This was achieved partly by making the pageboy, here named Stefan (sounds a bit like Stephen, as in “Feast of”… geddit?) into a pompously comic foil to Wenceslas’ stoic nice guy lead. Nothing that’ll make you belly laugh, but it’sa nice enough contrast. However, the bulk of the story focuses on why Wenceslas is such a kind man, by giving flashbacks to his childhood.
These flashbacks are, for the most part, not too historically inaccurate; granted, it skirts over the fact that Wenceslas was only made King of Bohemia posthumously, gives a young Wenceslas an adorable puppy called Trudy for… some reason, and turns his mother Drahomíra of Stodor (who was a genuinely horrible ruler) into something inbetween Cruella deVille and Margaret Thatcher from Spitting Image, but you can at least tell they were making an effort.
The flashbacks get a bit Game of Thrones when Drahomíra fires her most trusted advisor for informing her that an angry mob of peasant are storming the castle, then tries to poison the ringleader of the mob, forcing both Wenceslas and his mother to flee through a secret tunnel and the palace sewer, only to be betrayed by the aforementioned minister. I’m not making this up, honest.
Things get a bit more “Disney”when Wenceslas is imprisoned in the palace dungeons along with his mother, but still gives his meagre prison food to a bird by his cell window and a mouse who shares his cell. Both the royals are sentenced to death, but Wenceslas escapes thanks to his dog being adorable and saving his portly jailer Igor, who is almost executed for helping him escape.
However, Wenceslas saves him by being really nice before Igor is due to be executed. Igor in turn suggests that Wenceslas takes over as monarch, to which the crowd agrees. Drahomíra is duly exiled, which does at least tally up with history somewhat (Wenceslas was in fact made the ruler of Bohemia when he came of age, and his mother was unexiled after a few years, but I guess they wanted to tack a happy ending on).

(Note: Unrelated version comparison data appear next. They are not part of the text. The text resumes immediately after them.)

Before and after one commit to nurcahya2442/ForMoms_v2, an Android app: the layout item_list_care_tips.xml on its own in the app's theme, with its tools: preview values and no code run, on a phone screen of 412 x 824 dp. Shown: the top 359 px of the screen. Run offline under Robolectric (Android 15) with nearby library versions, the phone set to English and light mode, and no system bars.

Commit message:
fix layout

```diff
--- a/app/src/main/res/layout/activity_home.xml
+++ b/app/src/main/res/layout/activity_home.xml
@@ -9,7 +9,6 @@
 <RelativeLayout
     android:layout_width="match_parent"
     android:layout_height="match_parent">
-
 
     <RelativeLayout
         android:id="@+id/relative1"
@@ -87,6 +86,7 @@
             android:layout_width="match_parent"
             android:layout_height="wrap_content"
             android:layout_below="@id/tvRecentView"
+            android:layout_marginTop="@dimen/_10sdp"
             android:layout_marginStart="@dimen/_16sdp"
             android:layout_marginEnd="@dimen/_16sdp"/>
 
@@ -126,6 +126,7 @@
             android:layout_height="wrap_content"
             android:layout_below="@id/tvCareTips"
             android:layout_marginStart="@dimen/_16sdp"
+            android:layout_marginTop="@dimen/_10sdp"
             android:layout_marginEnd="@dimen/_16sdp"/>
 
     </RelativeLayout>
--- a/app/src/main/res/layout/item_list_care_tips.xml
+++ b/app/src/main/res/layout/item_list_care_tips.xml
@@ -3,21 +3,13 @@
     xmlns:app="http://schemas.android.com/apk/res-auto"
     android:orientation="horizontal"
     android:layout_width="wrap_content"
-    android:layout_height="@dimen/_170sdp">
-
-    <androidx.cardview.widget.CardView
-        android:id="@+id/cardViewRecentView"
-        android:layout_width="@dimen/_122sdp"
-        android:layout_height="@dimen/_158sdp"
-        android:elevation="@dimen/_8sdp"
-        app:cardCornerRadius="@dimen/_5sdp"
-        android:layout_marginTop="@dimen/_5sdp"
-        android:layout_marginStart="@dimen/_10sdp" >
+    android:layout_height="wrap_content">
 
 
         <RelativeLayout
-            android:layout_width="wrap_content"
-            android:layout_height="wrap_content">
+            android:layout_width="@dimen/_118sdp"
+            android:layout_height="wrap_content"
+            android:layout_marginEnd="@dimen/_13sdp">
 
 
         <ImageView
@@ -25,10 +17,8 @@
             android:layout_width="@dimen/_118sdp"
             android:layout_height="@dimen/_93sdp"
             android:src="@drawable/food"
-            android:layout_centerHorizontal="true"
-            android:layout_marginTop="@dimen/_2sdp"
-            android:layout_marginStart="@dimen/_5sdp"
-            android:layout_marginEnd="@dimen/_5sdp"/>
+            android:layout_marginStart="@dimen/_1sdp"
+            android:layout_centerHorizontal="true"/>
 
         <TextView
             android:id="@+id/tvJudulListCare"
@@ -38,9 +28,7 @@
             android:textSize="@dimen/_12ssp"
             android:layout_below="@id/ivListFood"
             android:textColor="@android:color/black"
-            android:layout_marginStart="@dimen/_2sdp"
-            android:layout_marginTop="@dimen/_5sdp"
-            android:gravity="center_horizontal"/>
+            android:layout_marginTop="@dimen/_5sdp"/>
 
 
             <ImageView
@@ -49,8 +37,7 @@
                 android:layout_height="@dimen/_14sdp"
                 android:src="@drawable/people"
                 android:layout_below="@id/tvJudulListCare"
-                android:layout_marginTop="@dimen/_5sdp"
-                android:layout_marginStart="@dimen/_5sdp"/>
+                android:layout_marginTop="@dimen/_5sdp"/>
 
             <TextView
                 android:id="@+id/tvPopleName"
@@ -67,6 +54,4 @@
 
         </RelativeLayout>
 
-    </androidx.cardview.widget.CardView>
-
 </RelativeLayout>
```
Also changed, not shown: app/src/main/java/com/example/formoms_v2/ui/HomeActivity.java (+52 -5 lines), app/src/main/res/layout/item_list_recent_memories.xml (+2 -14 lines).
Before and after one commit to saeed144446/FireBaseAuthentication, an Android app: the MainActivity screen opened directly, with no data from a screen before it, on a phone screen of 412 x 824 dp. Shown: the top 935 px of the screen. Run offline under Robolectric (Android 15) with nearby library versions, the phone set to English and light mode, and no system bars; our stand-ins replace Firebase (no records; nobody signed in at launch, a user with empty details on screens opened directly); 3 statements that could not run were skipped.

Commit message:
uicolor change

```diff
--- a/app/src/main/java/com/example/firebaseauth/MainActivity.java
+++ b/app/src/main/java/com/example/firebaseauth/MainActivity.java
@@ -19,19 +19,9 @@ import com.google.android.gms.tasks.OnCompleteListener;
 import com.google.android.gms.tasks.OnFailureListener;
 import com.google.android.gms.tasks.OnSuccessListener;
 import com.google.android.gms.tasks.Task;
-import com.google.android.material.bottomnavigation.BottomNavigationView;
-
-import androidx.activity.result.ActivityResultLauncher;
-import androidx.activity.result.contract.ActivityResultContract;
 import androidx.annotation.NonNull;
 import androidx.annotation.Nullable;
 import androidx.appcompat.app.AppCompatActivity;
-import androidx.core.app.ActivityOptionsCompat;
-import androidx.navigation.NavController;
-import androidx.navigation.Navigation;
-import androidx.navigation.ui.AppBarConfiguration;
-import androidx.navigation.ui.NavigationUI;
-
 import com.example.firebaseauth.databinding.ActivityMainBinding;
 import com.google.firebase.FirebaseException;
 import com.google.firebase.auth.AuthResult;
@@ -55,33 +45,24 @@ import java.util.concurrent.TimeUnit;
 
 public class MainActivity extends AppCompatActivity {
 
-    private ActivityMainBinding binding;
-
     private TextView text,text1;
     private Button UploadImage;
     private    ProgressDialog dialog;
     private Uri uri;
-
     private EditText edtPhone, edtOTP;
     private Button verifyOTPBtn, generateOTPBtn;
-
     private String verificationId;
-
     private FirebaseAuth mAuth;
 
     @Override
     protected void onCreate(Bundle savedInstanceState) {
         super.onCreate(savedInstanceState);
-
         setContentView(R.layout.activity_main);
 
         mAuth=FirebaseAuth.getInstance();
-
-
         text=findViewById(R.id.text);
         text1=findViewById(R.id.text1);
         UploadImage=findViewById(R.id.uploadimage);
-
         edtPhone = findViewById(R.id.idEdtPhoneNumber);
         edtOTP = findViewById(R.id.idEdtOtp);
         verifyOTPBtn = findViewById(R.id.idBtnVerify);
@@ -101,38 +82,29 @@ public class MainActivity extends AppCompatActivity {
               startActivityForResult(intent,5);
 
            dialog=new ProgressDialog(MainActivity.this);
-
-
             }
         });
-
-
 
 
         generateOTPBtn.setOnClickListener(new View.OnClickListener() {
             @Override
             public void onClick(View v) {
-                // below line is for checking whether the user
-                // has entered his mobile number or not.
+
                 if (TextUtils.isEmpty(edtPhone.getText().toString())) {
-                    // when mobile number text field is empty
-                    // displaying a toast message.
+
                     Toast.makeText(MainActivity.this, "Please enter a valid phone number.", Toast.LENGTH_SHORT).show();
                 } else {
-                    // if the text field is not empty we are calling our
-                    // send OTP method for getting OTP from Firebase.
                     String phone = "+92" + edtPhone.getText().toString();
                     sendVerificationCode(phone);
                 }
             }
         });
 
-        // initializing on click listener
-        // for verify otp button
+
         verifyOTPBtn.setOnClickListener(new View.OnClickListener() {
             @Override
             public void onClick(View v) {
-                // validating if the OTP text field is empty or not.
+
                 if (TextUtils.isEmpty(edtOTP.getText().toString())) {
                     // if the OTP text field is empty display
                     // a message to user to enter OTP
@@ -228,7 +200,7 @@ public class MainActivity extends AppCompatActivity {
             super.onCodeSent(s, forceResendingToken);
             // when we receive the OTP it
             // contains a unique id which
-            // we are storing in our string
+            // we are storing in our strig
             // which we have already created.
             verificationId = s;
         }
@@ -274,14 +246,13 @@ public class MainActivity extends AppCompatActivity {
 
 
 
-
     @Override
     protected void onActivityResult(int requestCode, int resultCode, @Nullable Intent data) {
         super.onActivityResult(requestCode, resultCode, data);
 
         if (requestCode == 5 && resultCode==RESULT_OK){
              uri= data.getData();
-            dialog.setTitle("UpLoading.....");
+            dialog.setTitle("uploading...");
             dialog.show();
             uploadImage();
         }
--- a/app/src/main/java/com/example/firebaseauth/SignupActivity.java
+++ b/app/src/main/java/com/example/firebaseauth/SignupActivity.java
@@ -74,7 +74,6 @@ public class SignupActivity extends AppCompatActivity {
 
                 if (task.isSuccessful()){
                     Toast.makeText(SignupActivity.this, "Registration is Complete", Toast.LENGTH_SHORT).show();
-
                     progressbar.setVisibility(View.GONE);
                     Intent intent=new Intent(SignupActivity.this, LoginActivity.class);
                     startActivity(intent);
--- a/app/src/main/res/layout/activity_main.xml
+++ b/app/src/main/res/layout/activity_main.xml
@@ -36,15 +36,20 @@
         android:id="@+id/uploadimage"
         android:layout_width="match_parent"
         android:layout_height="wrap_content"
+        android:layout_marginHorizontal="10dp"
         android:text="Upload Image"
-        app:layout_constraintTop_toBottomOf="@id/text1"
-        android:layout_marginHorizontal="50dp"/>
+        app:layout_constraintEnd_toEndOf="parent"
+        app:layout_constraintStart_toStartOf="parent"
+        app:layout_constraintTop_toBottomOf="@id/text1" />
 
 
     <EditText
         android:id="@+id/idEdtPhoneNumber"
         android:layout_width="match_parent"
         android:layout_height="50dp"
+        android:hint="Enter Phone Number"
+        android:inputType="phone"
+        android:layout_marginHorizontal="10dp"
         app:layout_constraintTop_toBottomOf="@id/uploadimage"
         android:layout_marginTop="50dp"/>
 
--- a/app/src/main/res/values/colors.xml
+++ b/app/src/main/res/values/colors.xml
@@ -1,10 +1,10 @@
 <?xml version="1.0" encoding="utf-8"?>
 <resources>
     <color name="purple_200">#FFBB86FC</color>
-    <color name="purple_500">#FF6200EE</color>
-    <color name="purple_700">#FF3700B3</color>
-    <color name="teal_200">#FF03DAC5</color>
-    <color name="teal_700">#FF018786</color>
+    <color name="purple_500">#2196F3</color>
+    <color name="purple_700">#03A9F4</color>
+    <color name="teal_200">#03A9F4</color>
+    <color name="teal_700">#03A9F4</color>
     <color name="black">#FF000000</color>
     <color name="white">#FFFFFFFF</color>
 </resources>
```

Honestly, this isn’t all that bad. The animation is, at best, not too bad and the character designs range from “okay” to “not even trying”, but there’s a decent message in there, even if the delivery doesn’t quite stick the landing. Still, it’s a fun (if surprisingly dark) little thing to have on in the background as you wrap up presents. You can (probably) find the whole thing on YouTube – I found a link, but knowing what lawyers are like when it comes to obscure stuff, I’ll err on the side of caution.